Data excerpts
————
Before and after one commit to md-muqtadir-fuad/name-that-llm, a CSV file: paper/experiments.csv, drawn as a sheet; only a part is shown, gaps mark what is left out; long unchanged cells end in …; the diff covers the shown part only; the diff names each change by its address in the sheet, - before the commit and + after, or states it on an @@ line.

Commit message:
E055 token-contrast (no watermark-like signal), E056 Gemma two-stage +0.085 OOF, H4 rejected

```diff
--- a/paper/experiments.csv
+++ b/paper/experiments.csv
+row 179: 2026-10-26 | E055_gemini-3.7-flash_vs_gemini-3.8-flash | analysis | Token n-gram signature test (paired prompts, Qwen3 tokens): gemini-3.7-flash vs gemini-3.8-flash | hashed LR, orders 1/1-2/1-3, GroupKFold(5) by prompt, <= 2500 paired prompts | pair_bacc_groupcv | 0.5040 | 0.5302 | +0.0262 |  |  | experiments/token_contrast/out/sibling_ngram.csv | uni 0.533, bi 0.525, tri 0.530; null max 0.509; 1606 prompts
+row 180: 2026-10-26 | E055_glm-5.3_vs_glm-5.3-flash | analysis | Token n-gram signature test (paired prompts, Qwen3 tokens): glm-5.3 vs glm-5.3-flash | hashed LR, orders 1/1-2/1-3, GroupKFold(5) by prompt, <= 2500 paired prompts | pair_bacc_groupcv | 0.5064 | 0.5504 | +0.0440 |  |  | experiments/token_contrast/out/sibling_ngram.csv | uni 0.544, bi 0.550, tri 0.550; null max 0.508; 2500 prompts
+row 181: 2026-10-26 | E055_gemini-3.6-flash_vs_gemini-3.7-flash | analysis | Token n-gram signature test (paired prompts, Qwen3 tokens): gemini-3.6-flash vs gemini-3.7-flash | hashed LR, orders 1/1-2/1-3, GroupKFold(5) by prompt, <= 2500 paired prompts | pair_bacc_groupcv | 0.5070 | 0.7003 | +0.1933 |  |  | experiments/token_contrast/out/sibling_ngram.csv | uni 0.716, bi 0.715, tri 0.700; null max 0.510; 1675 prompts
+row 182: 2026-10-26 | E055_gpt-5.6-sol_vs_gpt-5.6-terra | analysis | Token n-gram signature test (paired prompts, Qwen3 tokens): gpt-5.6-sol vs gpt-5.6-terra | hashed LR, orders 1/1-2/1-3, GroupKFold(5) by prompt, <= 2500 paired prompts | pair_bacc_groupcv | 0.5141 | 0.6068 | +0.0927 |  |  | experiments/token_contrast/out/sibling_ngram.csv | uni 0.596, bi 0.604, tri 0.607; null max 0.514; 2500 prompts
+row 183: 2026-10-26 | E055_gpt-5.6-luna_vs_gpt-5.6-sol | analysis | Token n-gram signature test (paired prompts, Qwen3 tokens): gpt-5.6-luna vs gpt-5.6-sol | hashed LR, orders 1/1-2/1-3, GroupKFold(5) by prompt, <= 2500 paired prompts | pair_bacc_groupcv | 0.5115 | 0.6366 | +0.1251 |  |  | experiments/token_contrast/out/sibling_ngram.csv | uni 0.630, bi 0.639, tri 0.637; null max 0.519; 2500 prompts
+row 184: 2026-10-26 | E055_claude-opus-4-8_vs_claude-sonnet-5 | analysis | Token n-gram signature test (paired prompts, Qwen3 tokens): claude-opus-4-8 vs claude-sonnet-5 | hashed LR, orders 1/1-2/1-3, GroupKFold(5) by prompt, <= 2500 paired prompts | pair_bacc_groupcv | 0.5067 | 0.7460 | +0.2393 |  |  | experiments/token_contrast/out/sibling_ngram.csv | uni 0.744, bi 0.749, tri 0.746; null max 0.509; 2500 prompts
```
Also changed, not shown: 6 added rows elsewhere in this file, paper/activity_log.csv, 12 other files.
————
The task: Quote every line of the data, word for word.

Response to this task:
Before and after one commit to md-muqtadir-fuad/name-that-llm, a CSV file: paper/experiments.csv, drawn as a sheet; only a part is shown, gaps mark what is left out; long unchanged cells end in …; the diff covers the shown part only; the diff names each change by its address in the sheet, - before the commit and + after, or states it on an @@ line.

Commit message:
E055 token-contrast (no watermark-like signal), E056 Gemma two-stage +0.085 OOF, H4 rejected

```diff
--- a/paper/experiments.csv
+++ b/paper/experiments.csv
+row 179: 2026-10-26 | E055_gemini-3.7-flash_vs_gemini-3.8-flash | analysis | Token n-gram signature test (paired prompts, Qwen3 tokens): gemini-3.7-flash vs gemini-3.8-flash | hashed LR, orders 1/1-2/1-3, GroupKFold(5) by prompt, <= 2500 paired prompts | pair_bacc_groupcv | 0.5040 | 0.5302 | +0.0262 |  |  | experiments/token_contrast/out/sibling_ngram.csv | uni 0.533, bi 0.525, tri 0.530; null max 0.509; 1606 prompts
+row 180: 2026-10-26 | E055_glm-5.3_vs_glm-5.3-flash | analysis | Token n-gram signature test (paired prompts, Qwen3 tokens): glm-5.3 vs glm-5.3-flash | hashed LR, orders 1/1-2/1-3, GroupKFold(5) by prompt, <= 2500 paired prompts | pair_bacc_groupcv | 0.5064 | 0.5504 | +0.0440 |  |  | experiments/token_contrast/out/sibling_ngram.csv | uni 0.544, bi 0.550, tri 0.550; null max 0.508; 2500 prompts
+row 181: 2026-10-26 | E055_gemini-3.6-flash_vs_gemini-3.7-flash | analysis | Token n-gram signature test (paired prompts, Qwen3 tokens): gemini-3.6-flash vs gemini-3.7-flash | hashed LR, orders 1/1-2/1-3, GroupKFold(5) by prompt, <= 2500 paired prompts | pair_bacc_groupcv | 0.5070 | 0.7003 | +0.1933 |  |  | experiments/token_contrast/out/sibling_ngram.csv | uni 0.716, bi 0.715, tri 0.700; null max 0.510; 1675 prompts
+row 182: 2026-10-26 | E055_gpt-5.6-sol_vs_gpt-5.6-terra | analysis | Token n-gram signature test (paired prompts, Qwen3 tokens): gpt-5.6-sol vs gpt-5.6-terra | hashed LR, orders 1/1-2/1-3, GroupKFold(5) by prompt, <= 2500 paired prompts | pair_bacc_groupcv | 0.5141 | 0.6068 | +0.0927 |  |  | experiments/token_contrast/out/sibling_ngram.csv | uni 0.596, bi 0.604, tri 0.607; null max 0.514; 2500 prompts
+row 183: 2026-10-26 | E055_gpt-5.6-luna_vs_gpt-5.6-sol | analysis | Token n-gram signature test (paired prompts, Qwen3 tokens): gpt-5.6-luna vs gpt-5.6-sol | hashed LR, orders 1/1-2/1-3, GroupKFold(5) by prompt, <= 2500 paired prompts | pair_bacc_groupcv | 0.5115 | 0.6366 | +0.1251 |  |  | experiments/token_contrast/out/sibling_ngram.csv | uni 0.630, bi 0.639, tri 0.637; null max 0.519; 2500 prompts
+row 184: 2026-10-26 | E055_claude-opus-4-8_vs_claude-sonnet-5 | analysis | Token n-gram signature test (paired prompts, Qwen3 tokens): claude-opus-4-8 vs claude-sonnet-5 | hashed LR, orders 1/1-2/1-3, GroupKFold(5) by prompt, <= 2500 paired prompts | pair_bacc_groupcv | 0.5067 | 0.7460 | +0.2393 |  |  | experiments/token_contrast/out/sibling_ngram.csv | uni 0.744, bi 0.749, tri 0.746; null max 0.509; 2500 prompts
```
Also changed, not shown: 6 added rows elsewhere in this file, paper/activity_log.csv, 12 other files.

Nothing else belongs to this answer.